“I saw an ad that Gerry Cunningham was looking for people to help at Gerry, and since I’d met him while at the university, that got me interested in getting into the outdoor business,” he said.

Johnson joined Gerry in 1956. His first task was making the loosely formed company into a formal corporation. Next, he opened the Gerry Mountain Sports retail shop in Boulder in 1956. Then, he created Gerry’s first production facility in Boulder. “Prior to that, all of Gerry’s products were made by women in their homes,” Johnson said.

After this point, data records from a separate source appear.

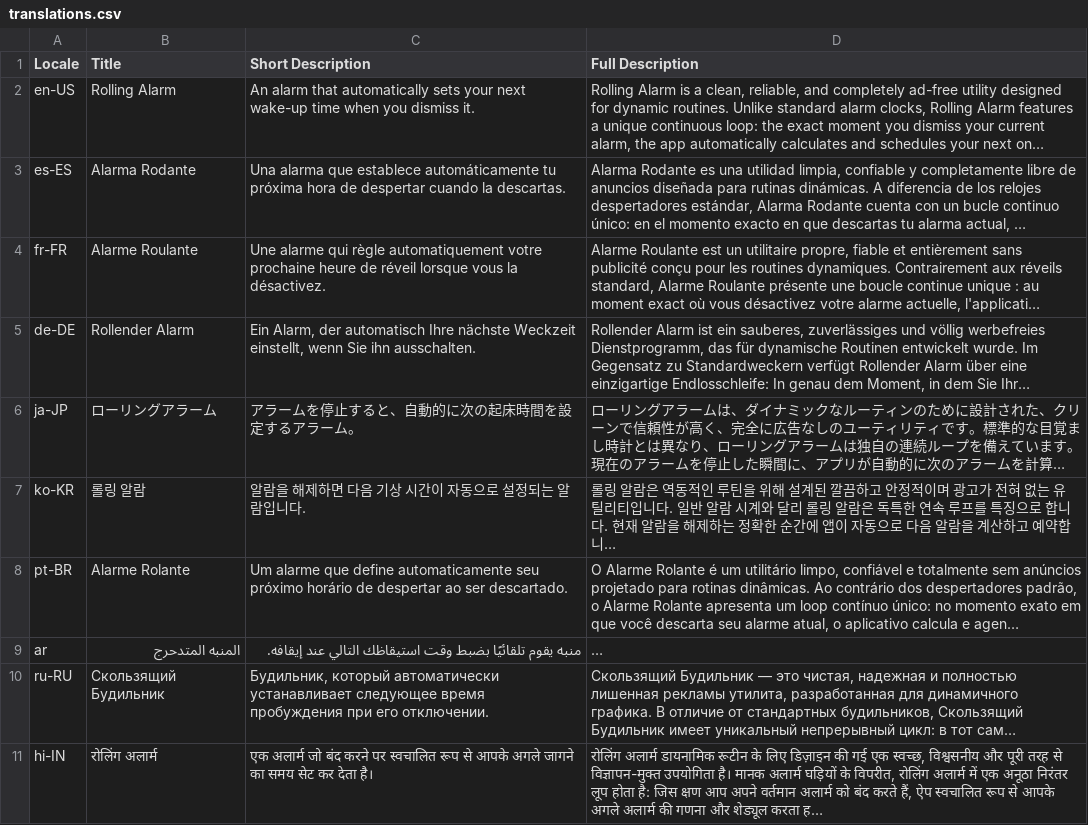
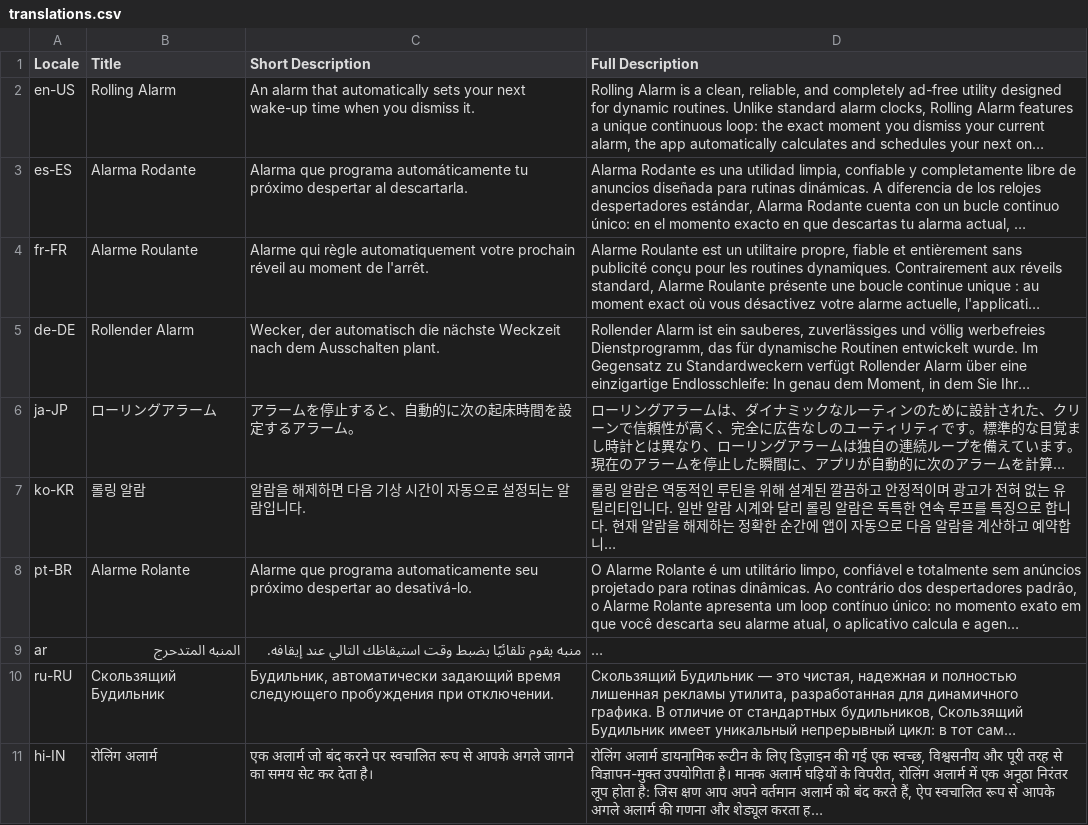
Before and after one commit to MrJames12345/RollingAlarm, a CSV file: #GooglePlay/translations.csv, drawn as a sheet; long unchanged cells end in …; the diff names each change by its address in the sheet, - before the commit and + after, or states it on an @@ line.

Commit message:
Tighten Play Store short descriptions for several listing locales.

```diff
--- a/#GooglePlay/translations.csv
+++ b/#GooglePlay/translations.csv
-C3 (Short Description): Una alarma que establece automáticamente tu próxima hora de despertar cuando la descartas.
+C3 (Short Description): Alarma que programa automáticamente tu próximo despertar al descartarla.
-C4 (Short Description): Une alarme qui règle automatiquement votre prochaine heure de réveil lorsque vous la désactivez.
+C4 (Short Description): Alarme qui règle automatiquement votre prochain réveil au moment de l'arrêt.
-C5 (Short Description): Ein Alarm, der automatisch Ihre nächste Weckzeit einstellt, wenn Sie ihn ausschalten.
+C5 (Short Description): Wecker, der automatisch die nächste Weckzeit nach dem Ausschalten plant.
-C8 (Short Description): Um alarme que define automaticamente seu próximo horário de despertar ao ser descartado.
+C8 (Short Description): Alarme que programa automaticamente seu próximo despertar ao desativá-lo.
-C10 (Short Description): Будильник, который автоматически устанавливает следующее время пробуждения при его отключении.
+C10 (Short Description): Будильник, автоматически задающий время следующего пробуждения при отключении.
```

During his tenure with Gerry, Johnson and Cunningham often talked about producing sewing kits of clothes, booties and gear for home sewers. The problem was, Johnson said, “that Gerry’s idea of a kit was way too tough for people to deal with.”

Eventually, Johnson would leave Gerry for a job with a Denver bank but, after three years, he decided corporate life wasn’t for him. In trying to figure out something to do on his own, he came back to the sewing kit idea. “I decided to make kits and make them easy for people to work with.”

Frostline OutInUnderJohnson’s Frostline company was born as a small catalog operation, which over time grew into a major mail-order business with an 18-store retail chain. Items like the company’s down vest and down booties became incredibly popular during the “backpacking boom.”

In 1978, the Gillette corporation purchased Frostline, and, after a year working for the new owners, Johnson moved on to a private life filled with work for various environmental causes.

Looking back on his Frostline days, Johnson, now 76, said: “It was a glorious time. It was so wonderful having customers sewing the kits. It was like having everyone actively involved in the company. It was fun. 
“I still meet people all over the world who, when they find out who I am, say, ‘Oh, I made this or that from one of your kits.’ It’s very gratifying,” he added.

This story was originally published in 2008. Johnson died in 2012.

Here's the introduction and index of all of Woody's Trailblazer stories.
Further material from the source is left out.